*Task to carry out:* Work through the listing below and state how many of its lines hold the word "architecture". Give no other output.
----------
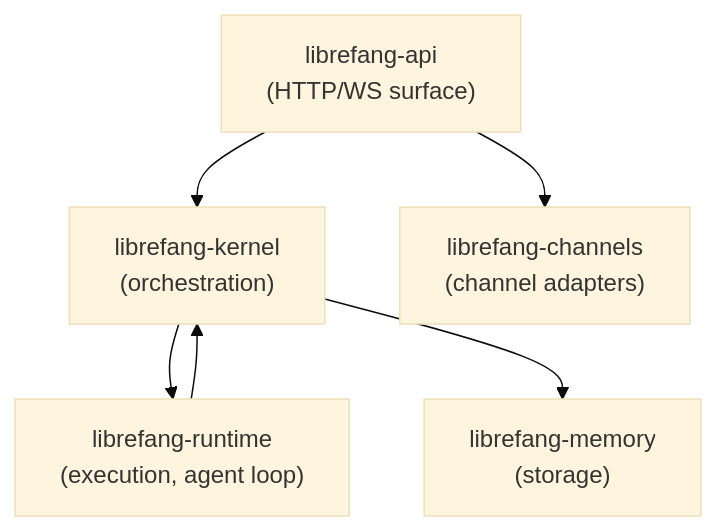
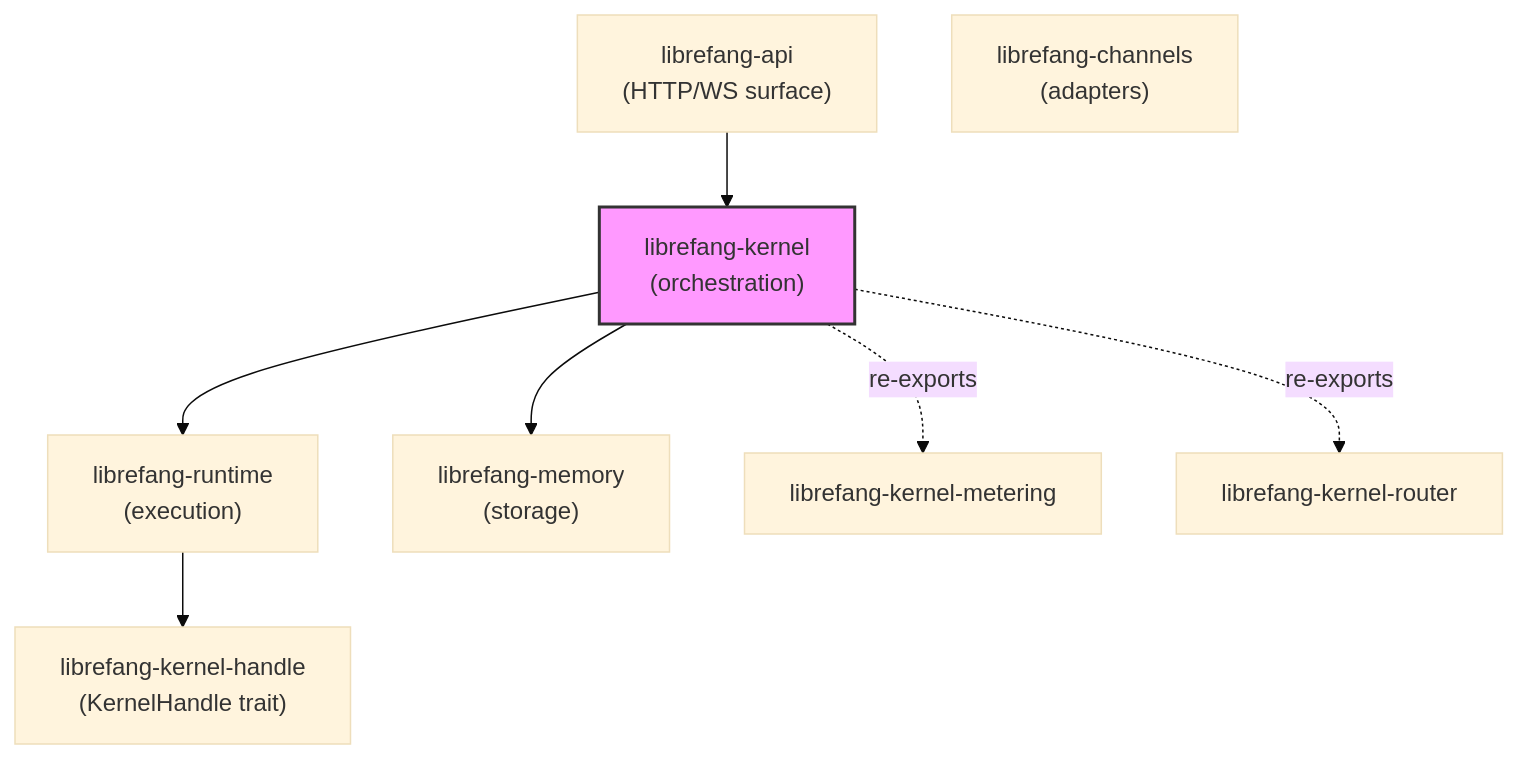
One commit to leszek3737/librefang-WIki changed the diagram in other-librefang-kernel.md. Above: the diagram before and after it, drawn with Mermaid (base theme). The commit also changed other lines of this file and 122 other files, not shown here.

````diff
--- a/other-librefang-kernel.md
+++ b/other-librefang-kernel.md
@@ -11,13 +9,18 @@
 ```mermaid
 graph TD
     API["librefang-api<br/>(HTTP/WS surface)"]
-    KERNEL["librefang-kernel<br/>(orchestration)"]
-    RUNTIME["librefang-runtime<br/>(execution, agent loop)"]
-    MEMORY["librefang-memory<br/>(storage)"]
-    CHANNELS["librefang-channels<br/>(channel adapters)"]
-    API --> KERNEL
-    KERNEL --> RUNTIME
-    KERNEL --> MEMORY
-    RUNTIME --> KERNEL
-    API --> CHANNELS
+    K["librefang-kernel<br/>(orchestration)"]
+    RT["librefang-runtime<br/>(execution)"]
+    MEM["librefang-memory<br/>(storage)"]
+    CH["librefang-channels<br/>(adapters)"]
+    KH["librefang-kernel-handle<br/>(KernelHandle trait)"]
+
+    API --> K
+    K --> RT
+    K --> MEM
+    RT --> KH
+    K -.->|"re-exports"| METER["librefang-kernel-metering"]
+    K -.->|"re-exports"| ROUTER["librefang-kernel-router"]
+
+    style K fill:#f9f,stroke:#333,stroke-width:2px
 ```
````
----------
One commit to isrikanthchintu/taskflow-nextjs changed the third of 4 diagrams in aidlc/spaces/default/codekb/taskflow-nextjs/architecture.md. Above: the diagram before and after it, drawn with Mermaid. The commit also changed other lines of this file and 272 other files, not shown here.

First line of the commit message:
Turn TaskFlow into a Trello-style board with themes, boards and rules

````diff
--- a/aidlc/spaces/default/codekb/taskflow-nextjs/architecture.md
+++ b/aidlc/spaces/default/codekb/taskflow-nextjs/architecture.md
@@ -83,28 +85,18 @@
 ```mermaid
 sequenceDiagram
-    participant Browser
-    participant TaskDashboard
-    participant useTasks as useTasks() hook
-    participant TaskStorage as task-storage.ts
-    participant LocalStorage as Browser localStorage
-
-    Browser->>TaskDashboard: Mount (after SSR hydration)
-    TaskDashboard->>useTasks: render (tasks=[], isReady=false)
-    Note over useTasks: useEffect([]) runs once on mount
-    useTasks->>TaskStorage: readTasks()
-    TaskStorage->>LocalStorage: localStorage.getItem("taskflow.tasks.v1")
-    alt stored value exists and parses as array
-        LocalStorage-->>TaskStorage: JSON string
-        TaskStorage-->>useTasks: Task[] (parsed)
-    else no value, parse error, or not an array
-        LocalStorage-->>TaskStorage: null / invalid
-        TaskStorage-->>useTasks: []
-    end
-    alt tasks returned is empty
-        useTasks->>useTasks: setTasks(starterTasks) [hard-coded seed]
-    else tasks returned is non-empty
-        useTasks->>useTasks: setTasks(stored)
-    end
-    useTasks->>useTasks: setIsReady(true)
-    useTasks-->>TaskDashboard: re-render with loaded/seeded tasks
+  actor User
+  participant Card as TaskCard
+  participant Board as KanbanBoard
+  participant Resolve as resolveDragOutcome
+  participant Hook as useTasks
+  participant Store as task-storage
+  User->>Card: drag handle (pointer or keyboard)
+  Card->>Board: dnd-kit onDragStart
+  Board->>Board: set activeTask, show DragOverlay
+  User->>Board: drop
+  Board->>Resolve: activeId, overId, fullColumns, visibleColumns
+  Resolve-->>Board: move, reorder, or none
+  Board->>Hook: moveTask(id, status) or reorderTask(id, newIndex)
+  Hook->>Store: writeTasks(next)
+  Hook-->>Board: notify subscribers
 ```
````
----------
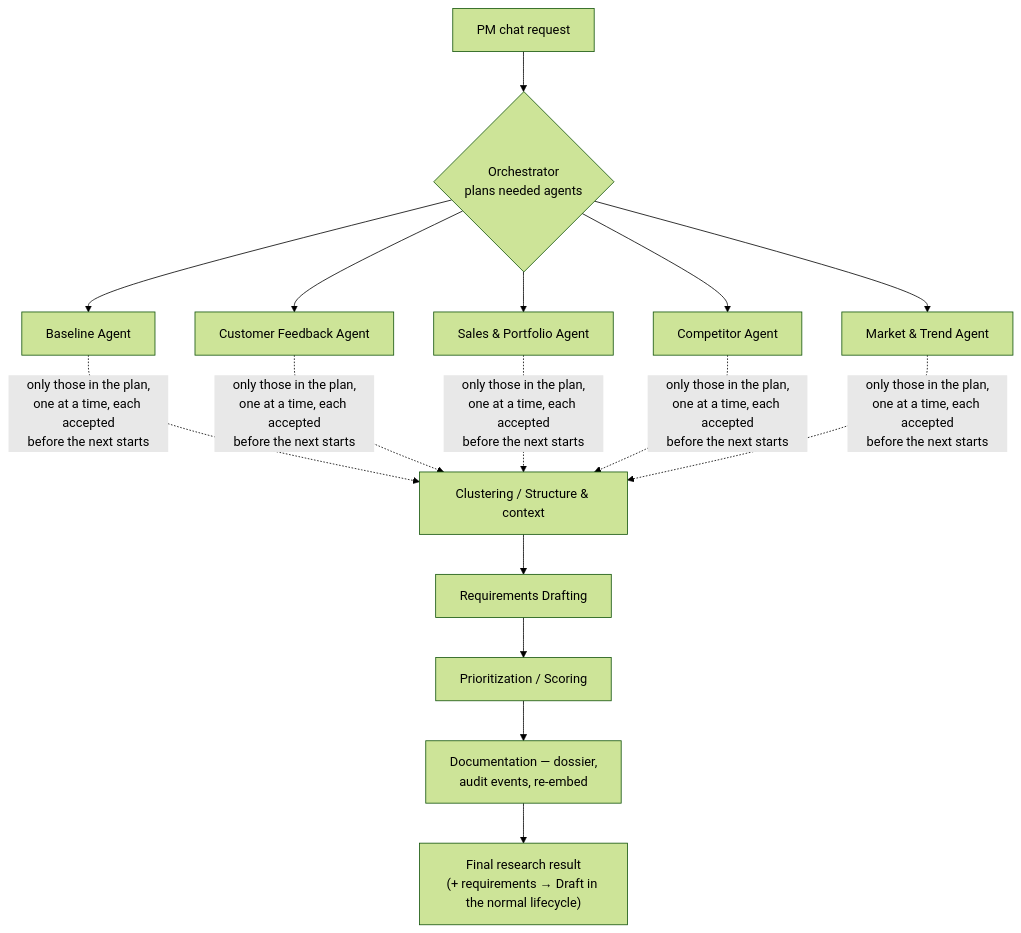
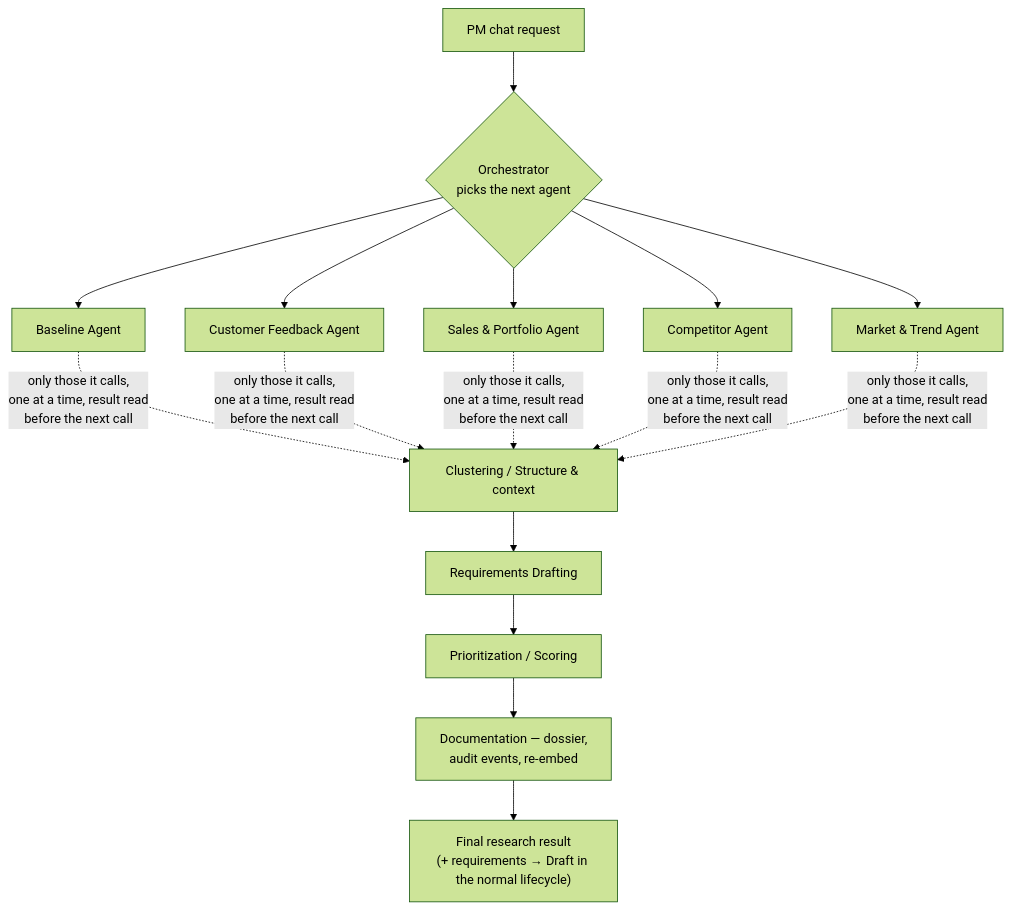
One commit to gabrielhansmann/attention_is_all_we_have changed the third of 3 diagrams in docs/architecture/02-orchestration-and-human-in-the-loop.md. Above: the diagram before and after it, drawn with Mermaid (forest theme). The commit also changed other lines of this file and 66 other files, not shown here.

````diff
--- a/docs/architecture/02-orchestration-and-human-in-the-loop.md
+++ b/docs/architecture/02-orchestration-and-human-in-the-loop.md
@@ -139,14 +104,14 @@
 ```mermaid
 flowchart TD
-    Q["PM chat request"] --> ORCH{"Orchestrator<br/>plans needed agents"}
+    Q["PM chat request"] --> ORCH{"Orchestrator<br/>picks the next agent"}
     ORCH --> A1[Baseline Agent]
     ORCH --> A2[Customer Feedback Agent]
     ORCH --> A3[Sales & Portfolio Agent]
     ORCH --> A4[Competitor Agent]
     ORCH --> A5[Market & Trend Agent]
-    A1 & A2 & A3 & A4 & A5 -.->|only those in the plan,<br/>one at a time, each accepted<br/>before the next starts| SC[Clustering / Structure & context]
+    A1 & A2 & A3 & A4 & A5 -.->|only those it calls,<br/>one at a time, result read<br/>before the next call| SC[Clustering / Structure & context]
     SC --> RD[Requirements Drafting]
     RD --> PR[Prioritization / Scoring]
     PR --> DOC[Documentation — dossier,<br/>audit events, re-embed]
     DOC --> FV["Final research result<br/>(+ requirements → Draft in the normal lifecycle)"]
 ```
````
----------
*Response to this exercise:* 6